Are Tree Trimming Tools Ever Disinfected?

Published on

Professional tree trimmers are usually in high demand. A bad storm can send them from house to house in a given neighborhood and throughout the town when disease strikes. But what if the tree service company arrives at your house straight from another property that was dealing with a case of bacterial blight? Is there a chance of cross contamination? Do they ever disinfect their tree cutting equipment?

How Professional Tree Trimmers Prevent Spreading Disease

The short answer is yes. Just as a doctor disinfects his or her surgical instruments before every use, professionals at a tree service company must carefully clean their tree trimming tools between each job (and often between each tree). Shears, pruning tools and other tree cutting equipment can spread disease from one tree to another and to plants if not properly disinfected. So… what exactly do they do to prevent this?

Tips to Disinfect Tree Trimming Tools

  • Deal with loose dirt first. Tools should be brushed clear of dirt and debris before cleaning. This will allow the disinfecting solution to effectively reach every cutting surface.
  • Disinfect next.

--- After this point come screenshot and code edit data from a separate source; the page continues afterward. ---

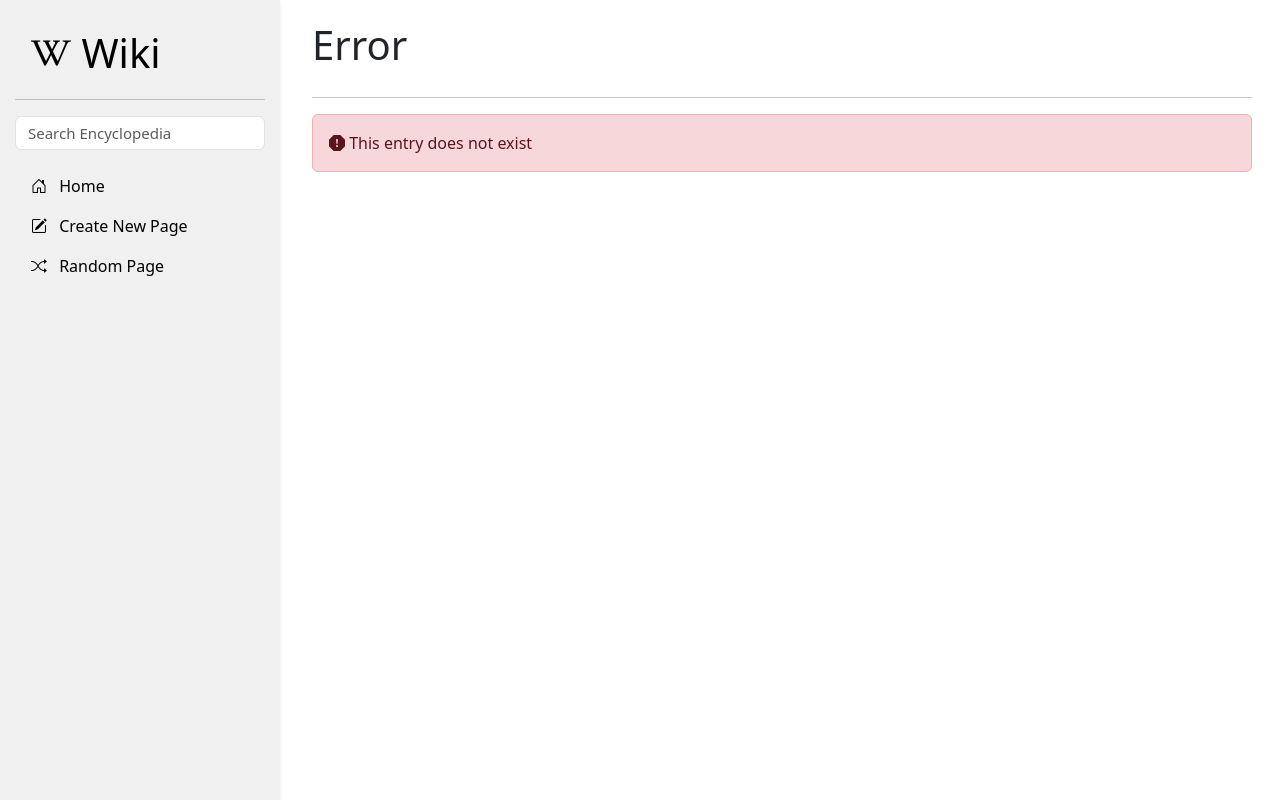
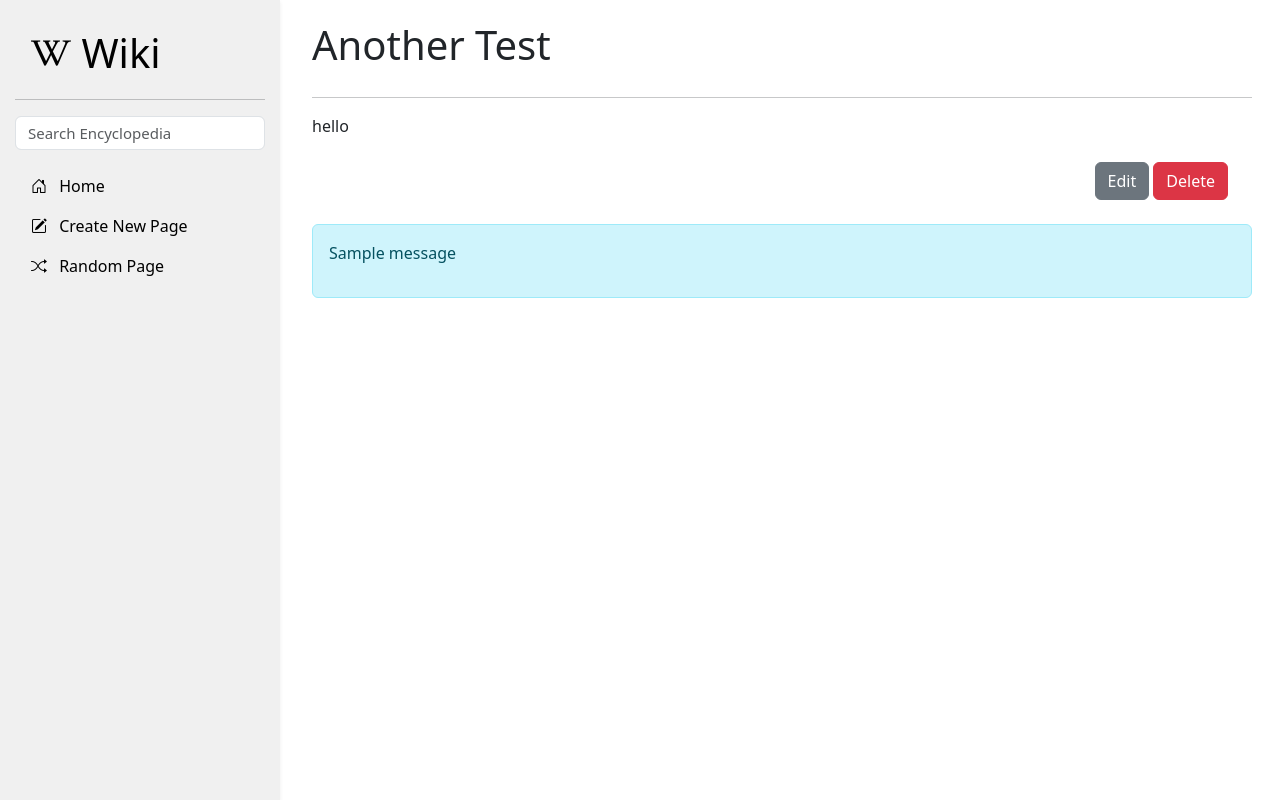
Before and after one commit to monicavaquerano/wiki, a Django app: a page that uses encyclopedia/templates/encyclopedia/layout.html in a window 1280 px wide. Run offline with Django 3.2, Linux system fonts and the light colour scheme; tables that the repository leaves empty hold one stand-in row (values such as "Sample post"); one stand-in notice (Sample message) is shown.

Commit message:
add info alert

```diff
--- a/encyclopedia/templates/encyclopedia/entry.html
+++ b/encyclopedia/templates/encyclopedia/entry.html
@@ -14,7 +14,6 @@
     <div class="mb-4">
         {{ html | safe }}
     </div>
-
     <div class="me-4 d-grid gap-2 d-md-flex justify-content-md-end" aria-label="Edit and delete buttons">
         <form action="{% url 'edit' %}" method="POST">
             {% csrf_token %}
@@ -49,5 +48,15 @@
             </div>
         </div>
     </div>
+    {% if messages %}
+    <br>
+    <div class="alert alert-info" role="alert">
+        <ul class="messages list-unstyled">
+            {% for message in messages %}
+            <li {% if message.tags %} class="{{ message.tags }}" {% endif %}>{{ message }}</li>
+            {% endfor %}
+        </ul>
+    </div>
+    {% endif %}
 </div>
 {% endblock %}
--- a/encyclopedia/views.py
+++ b/encyclopedia/views.py
@@ -5,6 +5,8 @@ from markdown2 import Markdown
 from . import util
 import os
 from random import choice
+
+from django.contrib import messages
 
 
 def convert_md_to_html(title):
@@ -75,6 +77,7 @@ def new(request):
             )
         else:
             util.save_entry(title, content)
+            messages.add_message(request, messages.INFO, "Saved Successfully.")
             return entry(request, title)
 
 
@@ -83,7 +86,9 @@ def edit(request):
         title = request.POST["title"].strip()
         content = util.get_entry(title)
         return render(
-            request, "encyclopedia/edit.html", {"title": title, "content": content}
+            request,
+            "encyclopedia/edit.html",
+            {"title": title, "content": content},
         )
 
 
@@ -92,6 +97,7 @@ def save(request):
         title = request.POST["title"]
         content = request.POST["content"]
         util.save_entry(title, content)
+        messages.add_message(request, messages.INFO, "Saved Successfully.")
         return redirect(f"/wiki/{title}")
 
 
--- /dev/null
+++ b/entries/Another Test.md
@@ -0,0 +1 @@
+hello
```
Also changed, not shown: entries/This is other test.md (+0 -6 lines), entries/another test 2.md (added, +5 -0 lines), entries/holaaaaa.md (+1 -15 lines).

There are plenty of options for disinfecting tree cutting equipment and tools, including:
    • Denatured ethanol (95 percent): 50 percent solution (1 part alcohol with 1 part water)
    • Household bleach (ex: Clorox): 25% solution (1 part bleach with 3 parts water)
    • Household disinfectants (Lysol, etc.): Full strength
    • Pine oil cleaner (ex. Pine-Sol): 25 percent solution (1-part cleaner with 3 parts water)
    • Quaternary ammonium salts: Used as directed on label
    • Rubbing alcohol (70 percent isopropyl): 50 percent solution (1 part alcohol with 1 part water)
    • Trisodium phosphate (Na3PO4): 10 percent solution (1 part Na3PO4 with 9 parts water)
    • Environmentally friendly options include Physan 20, a broad-spectrum fungicide and disinfectant. (note, this product is toxic to fish, and shouldn’t be used near ponds.)
  • Clean often. The best way to avoid the spread of disease when working with tree cutting equipment is to disinfect between cuts on known infections, between trees when handling disease-prone species and between job sites as standard practice.
  • Never arrive without it. Disinfectant solutions can be carried to a property in a tightly sealed plastic bottle, wide enough so the smaller tools can be dipped directly into it. Blades and elements of the larger tree trimming tools can be hand-wiped. All tools should then be rinsed with clean water before pruning, cutting or trimming, and then be air dried.
  • Mind the details. A professional tree service company knows that equipment must be regularly disinfected to be stay in top condition. Older blades become pitted, potentially harboring microbes that are unaffected by quick sterilization. This is especially true in cases of the bacteria associated with active cankers.
  • Don’t disinfect wounds. Cleaning products and disinfectants should never be applied to tree wounds because they can cause further injury and prevent callus tissue from forming, slowing the healing process.

Your trees are an integral part of your property’s beauty and value. Don’t sabotage them by risking the use of dirty, infected equipment. Your best bet is to leave your tree needs to professional tree trimmers. A tree service company will always have the health of your trees top of mind.